Nearly a year ago Apple executives left their respective offices and traveled the short distance to the Cupertino, CA campus’ auditorium for an iPhone announcement. CEO Tim Cook and SVP Eddy Cue, among others, took to the stage with unbridled excitement.
Like the WWDC Keynote address, the annual iPhone special event was a blockbuster. Reporters and fans the world over were eager to find out if Apple would release not one, but two smartphones for the first time. The highly reliable rumors put out by insider Sonny Dickson turned out to be true. Apple would release a premium model called the iPhone 5s along with a budget phone dubbed the 5c.
The iPhone 5s stunned the tech world with its top-notch specifications and diamond chamfered edges. Powered by a superhuman dual-core processor ironically built by Samsung, Android phones with over-the-top quad and octo-core powered chip couldn’t keep up. Priced between $199 and $849 on or off contract and depending on memory size the iPhone 5s clearly was the premium device.
Next up was the supposed budget phone. Suddenly, a wedge of immense beauty highlighted the jam-packed auditorium screen. The iPhone 5c was here; It featured a vibrant plastic shell supported by rigid aluminum. Apple Design Guru Jony Ive touted it as a “simpler, more essential” iPhone experience.

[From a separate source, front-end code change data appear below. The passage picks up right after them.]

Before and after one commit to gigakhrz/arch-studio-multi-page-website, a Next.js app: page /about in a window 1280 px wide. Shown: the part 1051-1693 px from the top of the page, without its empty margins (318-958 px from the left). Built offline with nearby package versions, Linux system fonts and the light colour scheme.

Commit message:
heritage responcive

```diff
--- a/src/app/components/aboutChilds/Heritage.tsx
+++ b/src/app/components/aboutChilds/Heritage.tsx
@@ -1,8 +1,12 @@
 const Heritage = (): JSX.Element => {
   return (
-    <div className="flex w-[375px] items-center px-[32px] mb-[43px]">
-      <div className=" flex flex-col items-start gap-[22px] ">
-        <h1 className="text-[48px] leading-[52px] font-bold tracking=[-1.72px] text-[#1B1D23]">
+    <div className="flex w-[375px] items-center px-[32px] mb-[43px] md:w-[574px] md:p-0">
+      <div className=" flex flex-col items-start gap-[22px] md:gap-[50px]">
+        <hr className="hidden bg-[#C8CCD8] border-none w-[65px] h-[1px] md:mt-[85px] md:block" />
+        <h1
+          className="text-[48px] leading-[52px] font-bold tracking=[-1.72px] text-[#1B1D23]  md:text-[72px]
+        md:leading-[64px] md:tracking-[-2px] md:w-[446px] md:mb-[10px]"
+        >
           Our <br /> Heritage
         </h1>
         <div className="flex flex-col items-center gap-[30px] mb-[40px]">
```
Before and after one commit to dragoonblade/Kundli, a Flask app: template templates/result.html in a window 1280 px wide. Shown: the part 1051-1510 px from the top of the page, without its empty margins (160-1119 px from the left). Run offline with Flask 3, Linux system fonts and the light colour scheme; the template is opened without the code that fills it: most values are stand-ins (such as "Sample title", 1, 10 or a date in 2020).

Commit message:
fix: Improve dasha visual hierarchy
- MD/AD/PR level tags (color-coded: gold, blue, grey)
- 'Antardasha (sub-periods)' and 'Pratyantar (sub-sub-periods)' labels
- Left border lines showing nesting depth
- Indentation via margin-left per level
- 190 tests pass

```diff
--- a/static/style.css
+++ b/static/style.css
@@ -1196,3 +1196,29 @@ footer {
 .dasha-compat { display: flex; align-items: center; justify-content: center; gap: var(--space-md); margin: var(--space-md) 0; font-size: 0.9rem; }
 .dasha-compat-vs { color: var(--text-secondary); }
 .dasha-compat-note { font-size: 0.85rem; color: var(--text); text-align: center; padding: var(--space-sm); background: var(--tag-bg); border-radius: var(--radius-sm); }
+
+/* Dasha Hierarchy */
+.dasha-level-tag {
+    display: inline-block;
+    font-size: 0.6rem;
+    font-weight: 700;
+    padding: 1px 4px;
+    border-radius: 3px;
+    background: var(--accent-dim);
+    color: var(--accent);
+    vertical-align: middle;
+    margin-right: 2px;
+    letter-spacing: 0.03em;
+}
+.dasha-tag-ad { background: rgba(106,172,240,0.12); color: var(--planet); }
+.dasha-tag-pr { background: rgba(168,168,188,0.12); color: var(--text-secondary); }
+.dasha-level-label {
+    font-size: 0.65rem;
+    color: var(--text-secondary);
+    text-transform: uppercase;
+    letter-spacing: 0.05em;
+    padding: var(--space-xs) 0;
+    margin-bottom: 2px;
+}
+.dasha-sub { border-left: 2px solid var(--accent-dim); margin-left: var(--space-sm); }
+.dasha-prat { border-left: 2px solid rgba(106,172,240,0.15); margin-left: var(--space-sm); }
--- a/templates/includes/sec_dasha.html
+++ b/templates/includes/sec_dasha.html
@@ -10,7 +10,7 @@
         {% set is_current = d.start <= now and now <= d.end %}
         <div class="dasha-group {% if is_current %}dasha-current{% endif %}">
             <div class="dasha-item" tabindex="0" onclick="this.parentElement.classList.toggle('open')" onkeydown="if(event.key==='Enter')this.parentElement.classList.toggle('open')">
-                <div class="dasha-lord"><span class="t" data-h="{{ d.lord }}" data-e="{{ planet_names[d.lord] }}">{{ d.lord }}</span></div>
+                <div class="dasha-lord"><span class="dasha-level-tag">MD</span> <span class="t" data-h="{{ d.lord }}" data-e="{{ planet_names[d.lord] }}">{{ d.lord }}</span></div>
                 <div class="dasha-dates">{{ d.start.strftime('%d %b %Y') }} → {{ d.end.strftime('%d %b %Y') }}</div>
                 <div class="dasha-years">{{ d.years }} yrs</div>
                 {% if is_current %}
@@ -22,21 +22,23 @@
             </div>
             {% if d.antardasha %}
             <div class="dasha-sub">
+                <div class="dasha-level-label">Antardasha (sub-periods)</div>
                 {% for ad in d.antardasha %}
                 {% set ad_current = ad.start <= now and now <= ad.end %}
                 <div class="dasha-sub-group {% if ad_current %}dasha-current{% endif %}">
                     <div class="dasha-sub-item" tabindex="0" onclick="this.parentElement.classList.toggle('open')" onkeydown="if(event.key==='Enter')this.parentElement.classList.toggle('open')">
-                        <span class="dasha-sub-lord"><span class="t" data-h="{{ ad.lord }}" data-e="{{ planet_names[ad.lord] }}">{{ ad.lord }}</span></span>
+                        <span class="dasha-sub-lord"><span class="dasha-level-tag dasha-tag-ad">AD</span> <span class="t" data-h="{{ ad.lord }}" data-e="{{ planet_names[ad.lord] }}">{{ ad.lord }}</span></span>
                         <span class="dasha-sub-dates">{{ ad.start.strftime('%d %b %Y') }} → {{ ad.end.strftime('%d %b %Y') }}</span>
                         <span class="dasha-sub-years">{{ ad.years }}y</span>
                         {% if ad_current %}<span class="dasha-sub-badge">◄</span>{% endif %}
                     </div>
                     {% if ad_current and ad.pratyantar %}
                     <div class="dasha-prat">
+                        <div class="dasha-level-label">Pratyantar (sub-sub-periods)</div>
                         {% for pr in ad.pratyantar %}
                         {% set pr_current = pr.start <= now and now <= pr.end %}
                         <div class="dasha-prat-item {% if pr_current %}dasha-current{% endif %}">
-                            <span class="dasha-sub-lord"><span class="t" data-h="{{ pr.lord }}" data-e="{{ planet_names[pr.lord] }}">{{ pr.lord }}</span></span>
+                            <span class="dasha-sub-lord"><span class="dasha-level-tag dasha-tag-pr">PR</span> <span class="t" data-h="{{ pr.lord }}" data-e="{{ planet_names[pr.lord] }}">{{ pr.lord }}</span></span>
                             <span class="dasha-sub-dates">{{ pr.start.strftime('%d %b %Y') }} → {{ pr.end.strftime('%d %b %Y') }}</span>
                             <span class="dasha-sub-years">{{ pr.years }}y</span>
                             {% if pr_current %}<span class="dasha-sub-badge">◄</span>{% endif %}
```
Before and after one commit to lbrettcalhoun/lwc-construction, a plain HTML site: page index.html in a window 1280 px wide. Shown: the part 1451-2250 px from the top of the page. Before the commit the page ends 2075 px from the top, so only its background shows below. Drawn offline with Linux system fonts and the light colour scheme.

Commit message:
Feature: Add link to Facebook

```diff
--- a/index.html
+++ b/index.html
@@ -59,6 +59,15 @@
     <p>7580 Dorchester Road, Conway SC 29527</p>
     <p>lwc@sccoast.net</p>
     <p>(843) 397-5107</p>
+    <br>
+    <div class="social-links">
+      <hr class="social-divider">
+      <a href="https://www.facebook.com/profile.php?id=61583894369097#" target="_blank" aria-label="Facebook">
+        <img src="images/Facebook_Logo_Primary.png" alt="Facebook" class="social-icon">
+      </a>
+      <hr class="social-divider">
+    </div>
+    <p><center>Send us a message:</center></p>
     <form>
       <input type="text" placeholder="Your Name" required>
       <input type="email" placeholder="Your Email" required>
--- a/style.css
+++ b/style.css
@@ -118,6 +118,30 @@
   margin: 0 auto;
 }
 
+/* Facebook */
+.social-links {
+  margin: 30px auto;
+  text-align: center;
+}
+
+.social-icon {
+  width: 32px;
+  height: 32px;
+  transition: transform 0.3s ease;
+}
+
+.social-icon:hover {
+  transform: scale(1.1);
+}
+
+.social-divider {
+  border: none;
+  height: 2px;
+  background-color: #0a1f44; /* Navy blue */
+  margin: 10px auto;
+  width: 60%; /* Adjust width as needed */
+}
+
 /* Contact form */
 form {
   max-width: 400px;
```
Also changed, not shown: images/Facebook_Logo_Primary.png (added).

Buzzwords aside, this phone was hardly more than a repackaged iPhone 5 (notwithstanding the faster 4G LTE antennas built inside the device). This was find and more or less expected; a budget phone isn’t going to shock the world with bleeding edge specifications.
There was just one problem among all the pageantry surrounding the dual iPhone launch. The budget phone wasn’t meant to be; gadget reviewers like Tech Radar complained that the iPhone 5c wasn’t dirt cheap. In fact, the iPhone 5c in just under $100 cheaper than the cheapest 16GB iPhone 5s model.
Still, it would be wrong to label Apple Inc. liars. Neither press releases nor ads came out promising a budget device. Apple doesn’t address rumors or conjecture, but iFans really, really hoped the new iPhone would be priced to compete with the plethora of Android handsets on the market.
CNET referenced an interesting Tim Cook quote regarding the initial hoopla surrounding the iPhone 5c. The phone’s subsequent impact or lack thereof caused shareholders to wonder just how the 5c’s higher price fit into the company’s growing interest in emerging markets.
“That was never our intent, honestly. Our entry iPhone is the iPhone 4S,” he said, deflecting the questions about iPhone 5C sales. The iPhone 5C is meant to be a mid-level phone, he said.
Cook’s measured response speaks to Apple’s thought process. Unlike every other iPhone, the 5c wasn’t a phone consumers were foaming at the mouth to get. Like an entry-level Mercedes Benz CLA or an off-the-rack Louis Vuitton hand bag, a cheap iPhone isn’t meant to be accessible to everyone.
It would be easy to assume that poor sales and rampant discounting by retailers like Walmart caused Apple to reconsider offering another new ‘budget’ phone going forward. Apple is so secretive that we may never know if the company considers the iPhone 5c a success or failure.
And with the heavily rumored top of the line iPhone 6 launch next month, those who still hold out hope for a cheaper Android-esque offering from Apple will have to “think different” from now on.
[Image courtesy of Engadget]